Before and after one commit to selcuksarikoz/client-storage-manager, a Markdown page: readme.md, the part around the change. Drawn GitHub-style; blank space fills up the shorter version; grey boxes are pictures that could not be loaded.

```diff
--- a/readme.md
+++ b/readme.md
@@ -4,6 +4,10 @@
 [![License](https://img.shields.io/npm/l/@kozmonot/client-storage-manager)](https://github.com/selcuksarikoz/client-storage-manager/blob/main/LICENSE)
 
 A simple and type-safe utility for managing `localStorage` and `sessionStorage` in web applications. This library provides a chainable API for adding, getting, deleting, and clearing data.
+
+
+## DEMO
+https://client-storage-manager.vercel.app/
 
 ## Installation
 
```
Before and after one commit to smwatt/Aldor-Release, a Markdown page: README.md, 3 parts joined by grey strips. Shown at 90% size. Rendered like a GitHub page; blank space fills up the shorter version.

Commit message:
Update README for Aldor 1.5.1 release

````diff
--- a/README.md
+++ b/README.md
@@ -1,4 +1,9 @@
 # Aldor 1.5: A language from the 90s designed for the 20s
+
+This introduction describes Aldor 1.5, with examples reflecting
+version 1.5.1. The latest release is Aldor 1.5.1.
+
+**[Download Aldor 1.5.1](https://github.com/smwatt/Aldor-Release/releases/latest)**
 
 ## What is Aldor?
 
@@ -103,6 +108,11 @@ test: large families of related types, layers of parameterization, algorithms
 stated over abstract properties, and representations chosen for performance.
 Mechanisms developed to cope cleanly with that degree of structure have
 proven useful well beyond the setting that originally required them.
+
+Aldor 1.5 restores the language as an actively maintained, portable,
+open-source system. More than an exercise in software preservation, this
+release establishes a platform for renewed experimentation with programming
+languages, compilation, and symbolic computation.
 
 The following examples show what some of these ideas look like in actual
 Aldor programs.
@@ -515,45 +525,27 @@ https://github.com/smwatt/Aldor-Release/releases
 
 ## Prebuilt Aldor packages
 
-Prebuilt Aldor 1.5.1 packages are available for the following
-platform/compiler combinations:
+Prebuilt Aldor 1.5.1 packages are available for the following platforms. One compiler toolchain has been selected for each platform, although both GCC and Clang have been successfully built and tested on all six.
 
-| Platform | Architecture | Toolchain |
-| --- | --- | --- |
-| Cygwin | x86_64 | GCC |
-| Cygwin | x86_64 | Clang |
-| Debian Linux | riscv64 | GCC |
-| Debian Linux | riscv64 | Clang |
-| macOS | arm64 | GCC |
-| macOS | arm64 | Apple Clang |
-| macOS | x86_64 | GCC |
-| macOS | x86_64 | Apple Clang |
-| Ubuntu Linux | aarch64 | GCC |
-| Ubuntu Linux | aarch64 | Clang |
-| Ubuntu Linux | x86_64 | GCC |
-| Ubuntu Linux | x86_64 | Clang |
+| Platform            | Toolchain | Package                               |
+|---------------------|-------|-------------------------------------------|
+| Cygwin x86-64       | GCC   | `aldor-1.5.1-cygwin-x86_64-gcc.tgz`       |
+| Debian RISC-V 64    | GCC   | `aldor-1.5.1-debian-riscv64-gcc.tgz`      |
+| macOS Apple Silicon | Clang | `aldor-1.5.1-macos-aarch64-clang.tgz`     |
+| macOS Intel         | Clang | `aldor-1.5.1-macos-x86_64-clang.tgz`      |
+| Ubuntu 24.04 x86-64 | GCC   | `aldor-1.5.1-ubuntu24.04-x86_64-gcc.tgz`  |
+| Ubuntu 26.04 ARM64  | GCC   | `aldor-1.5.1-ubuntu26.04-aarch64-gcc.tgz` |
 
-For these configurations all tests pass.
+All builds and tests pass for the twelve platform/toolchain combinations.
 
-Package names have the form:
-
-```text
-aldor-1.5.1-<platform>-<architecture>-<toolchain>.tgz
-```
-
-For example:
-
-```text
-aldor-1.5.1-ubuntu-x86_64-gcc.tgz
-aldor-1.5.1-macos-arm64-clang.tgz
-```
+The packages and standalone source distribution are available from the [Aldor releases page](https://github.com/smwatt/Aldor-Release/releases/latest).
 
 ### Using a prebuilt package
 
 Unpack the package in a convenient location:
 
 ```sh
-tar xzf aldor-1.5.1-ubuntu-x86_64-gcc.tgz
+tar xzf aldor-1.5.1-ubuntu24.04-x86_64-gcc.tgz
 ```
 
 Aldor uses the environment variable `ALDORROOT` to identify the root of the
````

* * * * * * * * *

Write every entry out again exactly.

Response for this exercise |
Before and after one commit to selcuksarikoz/client-storage-manager, a Markdown page: readme.md, the part around the change. Drawn GitHub-style; blank space fills up the shorter version; grey boxes are pictures that could not be loaded.

```diff
--- a/readme.md
+++ b/readme.md
@@ -4,6 +4,10 @@
 [![License](https://img.shields.io/npm/l/@kozmonot/client-storage-manager)](https://github.com/selcuksarikoz/client-storage-manager/blob/main/LICENSE)
 
 A simple and type-safe utility for managing `localStorage` and `sessionStorage` in web applications. This library provides a chainable API for adding, getting, deleting, and clearing data.
+
+
+## DEMO
+https://client-storage-manager.vercel.app/
 
 ## Installation
 
```
Before and after one commit to smwatt/Aldor-Release, a Markdown page: README.md, 3 parts joined by grey strips. Shown at 90% size. Rendered like a GitHub page; blank space fills up the shorter version.

Commit message:
Update README for Aldor 1.5.1 release

````diff
--- a/README.md
+++ b/README.md
@@ -1,4 +1,9 @@
 # Aldor 1.5: A language from the 90s designed for the 20s
+
+This introduction describes Aldor 1.5, with examples reflecting
+version 1.5.1. The latest release is Aldor 1.5.1.
+
+**[Download Aldor 1.5.1](https://github.com/smwatt/Aldor-Release/releases/latest)**
 
 ## What is Aldor?
 
@@ -103,6 +108,11 @@ test: large families of related types, layers of parameterization, algorithms
 stated over abstract properties, and representations chosen for performance.
 Mechanisms developed to cope cleanly with that degree of structure have
 proven useful well beyond the setting that originally required them.
+
+Aldor 1.5 restores the language as an actively maintained, portable,
+open-source system. More than an exercise in software preservation, this
+release establishes a platform for renewed experimentation with programming
+languages, compilation, and symbolic computation.
 
 The following examples show what some of these ideas look like in actual
 Aldor programs.
@@ -515,45 +525,27 @@ https://github.com/smwatt/Aldor-Release/releases
 
 ## Prebuilt Aldor packages
 
-Prebuilt Aldor 1.5.1 packages are available for the following
-platform/compiler combinations:
+Prebuilt Aldor 1.5.1 packages are available for the following platforms. One compiler toolchain has been selected for each platform, although both GCC and Clang have been successfully built and tested on all six.
 
-| Platform | Architecture | Toolchain |
-| --- | --- | --- |
-| Cygwin | x86_64 | GCC |
-| Cygwin | x86_64 | Clang |
-| Debian Linux | riscv64 | GCC |
-| Debian Linux | riscv64 | Clang |
-| macOS | arm64 | GCC |
-| macOS | arm64 | Apple Clang |
-| macOS | x86_64 | GCC |
-| macOS | x86_64 | Apple Clang |
-| Ubuntu Linux | aarch64 | GCC |
-| Ubuntu Linux | aarch64 | Clang |
-| Ubuntu Linux | x86_64 | GCC |
-| Ubuntu Linux | x86_64 | Clang |
+| Platform            | Toolchain | Package                               |
+|---------------------|-------|-------------------------------------------|
+| Cygwin x86-64       | GCC   | `aldor-1.5.1-cygwin-x86_64-gcc.tgz`       |
+| Debian RISC-V 64    | GCC   | `aldor-1.5.1-debian-riscv64-gcc.tgz`      |
+| macOS Apple Silicon | Clang | `aldor-1.5.1-macos-aarch64-clang.tgz`     |
+| macOS Intel         | Clang | `aldor-1.5.1-macos-x86_64-clang.tgz`      |
+| Ubuntu 24.04 x86-64 | GCC   | `aldor-1.5.1-ubuntu24.04-x86_64-gcc.tgz`  |
+| Ubuntu 26.04 ARM64  | GCC   | `aldor-1.5.1-ubuntu26.04-aarch64-gcc.tgz` |
 
-For these configurations all tests pass.
+All builds and tests pass for the twelve platform/toolchain combinations.
 
-Package names have the form:
-
-```text
-aldor-1.5.1-<platform>-<architecture>-<toolchain>.tgz
-```
-
-For example:
-
-```text
-aldor-1.5.1-ubuntu-x86_64-gcc.tgz
-aldor-1.5.1-macos-arm64-clang.tgz
-```
+The packages and standalone source distribution are available from the [Aldor releases page](https://github.com/smwatt/Aldor-Release/releases/latest).
 
 ### Using a prebuilt package
 
 Unpack the package in a convenient location:
 
 ```sh
-tar xzf aldor-1.5.1-ubuntu-x86_64-gcc.tgz
+tar xzf aldor-1.5.1-ubuntu24.04-x86_64-gcc.tgz
 ```
 
 Aldor uses the environment variable `ALDORROOT` to identify the root of the
````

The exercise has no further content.